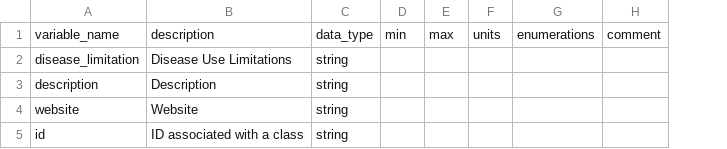
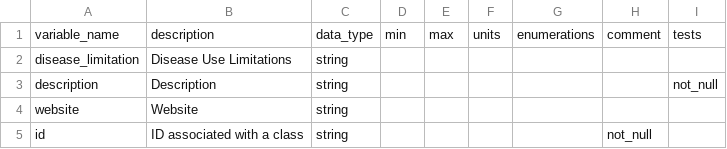
Before and after one commit to NIH-NCPI/anvil_dbt_project, a CSV file: data/static/ftd_data_dictionaries/AccessPolicy-dd.csv, drawn as a sheet; the diff names each change by its address in the sheet, - before the commit and + after, or states it on an @@ line.

```diff
--- a/data/static/ftd_data_dictionaries/AccessPolicy-dd.csv
+++ b/data/static/ftd_data_dictionaries/AccessPolicy-dd.csv
+column I, rows 1-3: tests |  | not_null
-H5: (empty)
+H5: not_null
```
Also changed, not shown: data/static/ftd_data_dictionaries/AccessPolicy_access_policy_code-dd.csv, data/static/ftd_data_dictionaries/Demographics-dd.csv, 13 other files.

▶ Task
The records above are to be repeated exactly, with every picture removed from the copy.

▶ Reply
Before and after one commit to NIH-NCPI/anvil_dbt_project, a CSV file: data/static/ftd_data_dictionaries/AccessPolicy-dd.csv, drawn as a sheet; the diff names each change by its address in the sheet, - before the commit and + after, or states it on an @@ line.

```diff
--- a/data/static/ftd_data_dictionaries/AccessPolicy-dd.csv
+++ b/data/static/ftd_data_dictionaries/AccessPolicy-dd.csv
+column I, rows 1-3: tests |  | not_null
-H5: (empty)
+H5: not_null
```
Also changed, not shown: data/static/ftd_data_dictionaries/AccessPolicy_access_policy_code-dd.csv, data/static/ftd_data_dictionaries/Demographics-dd.csv, 13 other files.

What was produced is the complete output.